THE TASK -> Going line by line through the records below, count those containing the word "sheet", then give only the count.

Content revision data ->
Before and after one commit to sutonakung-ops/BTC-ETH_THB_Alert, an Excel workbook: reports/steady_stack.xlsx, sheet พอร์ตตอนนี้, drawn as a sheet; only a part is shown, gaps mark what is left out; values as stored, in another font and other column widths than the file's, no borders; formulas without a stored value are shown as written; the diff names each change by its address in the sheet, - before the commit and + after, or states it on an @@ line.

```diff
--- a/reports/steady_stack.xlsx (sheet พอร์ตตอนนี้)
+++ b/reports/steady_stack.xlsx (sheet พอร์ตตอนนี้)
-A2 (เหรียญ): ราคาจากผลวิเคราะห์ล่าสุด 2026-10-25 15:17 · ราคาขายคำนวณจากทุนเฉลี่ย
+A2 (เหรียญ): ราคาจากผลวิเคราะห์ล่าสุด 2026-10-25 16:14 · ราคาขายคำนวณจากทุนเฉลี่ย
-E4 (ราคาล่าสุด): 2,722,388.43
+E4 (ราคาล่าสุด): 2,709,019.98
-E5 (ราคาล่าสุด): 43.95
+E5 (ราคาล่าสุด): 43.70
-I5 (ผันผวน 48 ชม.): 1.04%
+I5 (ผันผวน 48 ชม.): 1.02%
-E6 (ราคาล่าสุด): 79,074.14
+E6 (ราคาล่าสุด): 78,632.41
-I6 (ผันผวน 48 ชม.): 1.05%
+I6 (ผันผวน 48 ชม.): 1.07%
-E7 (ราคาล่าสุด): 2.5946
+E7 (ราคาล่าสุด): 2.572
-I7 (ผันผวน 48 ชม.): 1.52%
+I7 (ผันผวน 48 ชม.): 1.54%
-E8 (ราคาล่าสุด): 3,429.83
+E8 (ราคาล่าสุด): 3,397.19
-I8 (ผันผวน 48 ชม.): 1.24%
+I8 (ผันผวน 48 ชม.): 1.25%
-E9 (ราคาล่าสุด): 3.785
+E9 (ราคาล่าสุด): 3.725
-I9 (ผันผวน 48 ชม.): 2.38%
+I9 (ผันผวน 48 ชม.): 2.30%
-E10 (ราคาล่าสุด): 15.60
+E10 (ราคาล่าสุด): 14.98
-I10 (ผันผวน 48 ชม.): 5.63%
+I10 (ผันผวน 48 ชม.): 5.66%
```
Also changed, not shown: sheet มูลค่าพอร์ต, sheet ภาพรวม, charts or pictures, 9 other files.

ANSWER SECTION -> 4